# Work request
Find every line in the records that holds the string "Paraphrase". Copy each one.

■ ■ ■

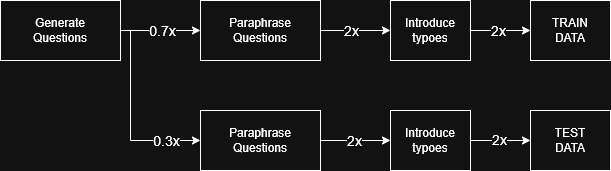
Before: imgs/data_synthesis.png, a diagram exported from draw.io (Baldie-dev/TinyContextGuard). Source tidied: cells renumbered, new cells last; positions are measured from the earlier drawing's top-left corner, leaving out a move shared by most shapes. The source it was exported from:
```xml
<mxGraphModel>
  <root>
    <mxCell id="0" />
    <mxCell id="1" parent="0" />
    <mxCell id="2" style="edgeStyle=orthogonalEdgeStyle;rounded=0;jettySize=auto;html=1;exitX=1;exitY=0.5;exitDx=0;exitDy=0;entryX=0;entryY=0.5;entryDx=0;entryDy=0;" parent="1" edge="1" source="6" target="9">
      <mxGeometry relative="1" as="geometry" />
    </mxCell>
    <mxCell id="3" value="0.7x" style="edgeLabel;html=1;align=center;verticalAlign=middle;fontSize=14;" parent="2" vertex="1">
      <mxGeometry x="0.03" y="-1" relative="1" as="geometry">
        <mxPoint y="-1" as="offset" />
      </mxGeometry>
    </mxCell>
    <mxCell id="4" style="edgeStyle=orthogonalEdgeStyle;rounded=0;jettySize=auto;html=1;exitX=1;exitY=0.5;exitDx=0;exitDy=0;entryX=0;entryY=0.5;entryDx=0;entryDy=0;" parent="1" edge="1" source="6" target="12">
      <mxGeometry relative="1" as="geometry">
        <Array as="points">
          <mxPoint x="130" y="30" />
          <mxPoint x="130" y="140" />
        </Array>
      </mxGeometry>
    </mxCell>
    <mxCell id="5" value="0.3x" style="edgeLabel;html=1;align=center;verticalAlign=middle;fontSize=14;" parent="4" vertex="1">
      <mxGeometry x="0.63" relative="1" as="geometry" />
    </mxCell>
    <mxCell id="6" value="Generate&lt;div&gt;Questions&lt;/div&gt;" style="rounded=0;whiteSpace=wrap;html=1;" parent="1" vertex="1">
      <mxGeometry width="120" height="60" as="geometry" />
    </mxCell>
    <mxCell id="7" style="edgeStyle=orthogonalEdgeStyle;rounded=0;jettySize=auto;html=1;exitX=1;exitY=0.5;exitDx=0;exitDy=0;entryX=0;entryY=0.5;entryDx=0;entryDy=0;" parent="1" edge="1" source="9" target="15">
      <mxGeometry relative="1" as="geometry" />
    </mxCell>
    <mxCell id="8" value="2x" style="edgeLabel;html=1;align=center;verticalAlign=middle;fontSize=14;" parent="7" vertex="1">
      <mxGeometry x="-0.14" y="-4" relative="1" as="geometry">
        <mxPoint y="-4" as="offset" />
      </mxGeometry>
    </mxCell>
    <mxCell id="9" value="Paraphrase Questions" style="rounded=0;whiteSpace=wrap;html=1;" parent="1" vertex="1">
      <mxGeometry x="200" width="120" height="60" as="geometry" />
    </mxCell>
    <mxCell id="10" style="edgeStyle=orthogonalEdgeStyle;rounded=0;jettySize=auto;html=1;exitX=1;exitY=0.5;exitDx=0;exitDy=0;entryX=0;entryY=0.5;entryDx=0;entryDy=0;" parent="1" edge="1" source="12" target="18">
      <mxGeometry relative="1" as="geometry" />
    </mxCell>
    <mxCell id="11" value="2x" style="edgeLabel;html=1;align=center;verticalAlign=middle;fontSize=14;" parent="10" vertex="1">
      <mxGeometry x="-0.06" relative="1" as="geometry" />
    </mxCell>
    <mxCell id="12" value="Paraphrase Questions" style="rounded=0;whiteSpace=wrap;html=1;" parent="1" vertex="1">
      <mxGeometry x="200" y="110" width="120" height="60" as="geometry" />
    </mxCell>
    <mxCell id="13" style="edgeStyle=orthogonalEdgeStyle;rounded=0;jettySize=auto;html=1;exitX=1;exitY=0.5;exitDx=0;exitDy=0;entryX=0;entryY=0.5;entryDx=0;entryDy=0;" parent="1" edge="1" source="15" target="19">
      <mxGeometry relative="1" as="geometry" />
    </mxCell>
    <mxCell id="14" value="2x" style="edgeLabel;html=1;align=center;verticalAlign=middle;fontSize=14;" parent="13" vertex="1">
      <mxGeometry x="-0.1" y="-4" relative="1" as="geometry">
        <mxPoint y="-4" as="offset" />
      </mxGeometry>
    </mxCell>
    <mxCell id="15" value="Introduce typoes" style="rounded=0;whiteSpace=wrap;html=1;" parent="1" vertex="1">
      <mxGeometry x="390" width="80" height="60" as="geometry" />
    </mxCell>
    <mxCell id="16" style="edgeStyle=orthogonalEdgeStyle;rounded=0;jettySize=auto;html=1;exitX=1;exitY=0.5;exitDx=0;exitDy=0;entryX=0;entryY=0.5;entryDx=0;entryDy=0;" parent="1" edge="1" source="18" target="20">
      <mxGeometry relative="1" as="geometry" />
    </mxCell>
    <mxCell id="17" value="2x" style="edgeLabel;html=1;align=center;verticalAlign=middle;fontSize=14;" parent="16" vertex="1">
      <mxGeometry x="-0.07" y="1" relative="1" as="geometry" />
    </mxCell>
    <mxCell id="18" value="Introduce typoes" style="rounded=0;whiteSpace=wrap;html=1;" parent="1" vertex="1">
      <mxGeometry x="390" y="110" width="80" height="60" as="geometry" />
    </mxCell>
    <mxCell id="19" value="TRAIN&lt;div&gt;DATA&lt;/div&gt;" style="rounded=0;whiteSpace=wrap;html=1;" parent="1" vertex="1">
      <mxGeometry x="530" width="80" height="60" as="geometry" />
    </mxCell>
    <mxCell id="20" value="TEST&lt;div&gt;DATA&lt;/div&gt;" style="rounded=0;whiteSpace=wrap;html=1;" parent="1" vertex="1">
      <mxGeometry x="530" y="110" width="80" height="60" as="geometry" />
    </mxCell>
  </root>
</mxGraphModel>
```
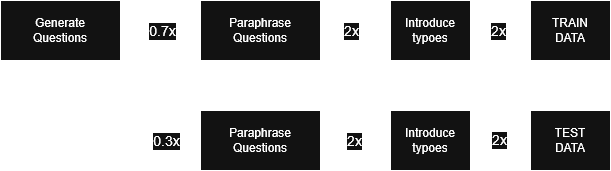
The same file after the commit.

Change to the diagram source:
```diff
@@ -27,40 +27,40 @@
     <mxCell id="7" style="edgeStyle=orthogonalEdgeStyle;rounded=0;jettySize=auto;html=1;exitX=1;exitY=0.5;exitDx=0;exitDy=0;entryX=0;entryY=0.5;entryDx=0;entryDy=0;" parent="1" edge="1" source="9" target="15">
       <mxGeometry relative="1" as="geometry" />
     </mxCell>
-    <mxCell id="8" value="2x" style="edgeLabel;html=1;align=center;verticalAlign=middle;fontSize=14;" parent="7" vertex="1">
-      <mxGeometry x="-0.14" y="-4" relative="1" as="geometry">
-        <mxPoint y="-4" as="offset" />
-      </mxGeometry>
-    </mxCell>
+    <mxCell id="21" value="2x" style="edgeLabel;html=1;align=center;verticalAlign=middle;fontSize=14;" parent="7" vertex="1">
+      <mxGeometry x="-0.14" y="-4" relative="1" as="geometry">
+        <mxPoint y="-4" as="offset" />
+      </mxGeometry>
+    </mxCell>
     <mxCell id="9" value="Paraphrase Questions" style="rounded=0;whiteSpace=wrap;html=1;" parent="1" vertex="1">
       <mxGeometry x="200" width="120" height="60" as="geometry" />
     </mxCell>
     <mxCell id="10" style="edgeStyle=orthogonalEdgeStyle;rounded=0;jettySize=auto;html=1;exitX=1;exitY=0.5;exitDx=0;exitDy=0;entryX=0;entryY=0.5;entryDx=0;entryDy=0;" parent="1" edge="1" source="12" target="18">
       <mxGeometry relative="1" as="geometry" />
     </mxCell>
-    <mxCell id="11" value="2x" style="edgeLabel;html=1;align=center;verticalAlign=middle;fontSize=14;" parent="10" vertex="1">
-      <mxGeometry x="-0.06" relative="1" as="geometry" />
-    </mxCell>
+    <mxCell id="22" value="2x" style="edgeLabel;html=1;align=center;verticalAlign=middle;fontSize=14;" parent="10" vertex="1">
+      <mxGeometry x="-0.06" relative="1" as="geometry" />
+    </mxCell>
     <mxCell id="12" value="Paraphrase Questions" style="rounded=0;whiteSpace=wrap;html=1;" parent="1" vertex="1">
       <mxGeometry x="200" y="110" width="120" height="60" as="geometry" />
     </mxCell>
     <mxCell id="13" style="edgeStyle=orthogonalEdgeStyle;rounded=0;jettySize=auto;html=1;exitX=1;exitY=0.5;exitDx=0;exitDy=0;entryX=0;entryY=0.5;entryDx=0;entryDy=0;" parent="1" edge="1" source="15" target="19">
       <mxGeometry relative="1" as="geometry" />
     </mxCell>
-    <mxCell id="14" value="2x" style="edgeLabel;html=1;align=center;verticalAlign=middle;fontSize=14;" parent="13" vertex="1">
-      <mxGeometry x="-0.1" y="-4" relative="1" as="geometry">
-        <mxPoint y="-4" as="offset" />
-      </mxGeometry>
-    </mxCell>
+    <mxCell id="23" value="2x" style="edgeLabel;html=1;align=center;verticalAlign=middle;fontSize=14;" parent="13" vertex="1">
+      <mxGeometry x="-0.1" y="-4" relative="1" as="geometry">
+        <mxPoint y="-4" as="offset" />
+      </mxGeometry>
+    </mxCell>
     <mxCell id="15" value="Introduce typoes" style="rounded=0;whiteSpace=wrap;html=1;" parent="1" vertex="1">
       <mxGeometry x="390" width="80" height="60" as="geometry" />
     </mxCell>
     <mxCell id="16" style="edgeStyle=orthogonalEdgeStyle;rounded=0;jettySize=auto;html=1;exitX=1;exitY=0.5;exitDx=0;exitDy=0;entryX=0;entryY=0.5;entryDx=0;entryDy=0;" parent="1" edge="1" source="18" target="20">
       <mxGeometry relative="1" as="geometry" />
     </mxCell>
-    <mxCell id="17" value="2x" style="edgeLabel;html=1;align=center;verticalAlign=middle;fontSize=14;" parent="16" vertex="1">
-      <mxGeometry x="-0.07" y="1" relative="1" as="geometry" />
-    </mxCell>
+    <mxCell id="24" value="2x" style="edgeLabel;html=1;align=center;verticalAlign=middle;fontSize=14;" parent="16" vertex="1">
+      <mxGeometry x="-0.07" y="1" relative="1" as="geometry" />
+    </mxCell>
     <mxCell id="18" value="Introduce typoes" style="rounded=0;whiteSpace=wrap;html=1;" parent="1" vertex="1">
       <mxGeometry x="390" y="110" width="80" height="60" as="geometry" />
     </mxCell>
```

■ ■ ■

# Reply to the exercise
    <mxCell id="9" value="Paraphrase Questions" style="rounded=0;whiteSpace=wrap;html=1;" parent="1" vertex="1">
    <mxCell id="12" value="Paraphrase Questions" style="rounded=0;whiteSpace=wrap;html=1;" parent="1" vertex="1">
     <mxCell id="9" value="Paraphrase Questions" style="rounded=0;whiteSpace=wrap;html=1;" parent="1" vertex="1">
     <mxCell id="12" value="Paraphrase Questions" style="rounded=0;whiteSpace=wrap;html=1;" parent="1" vertex="1">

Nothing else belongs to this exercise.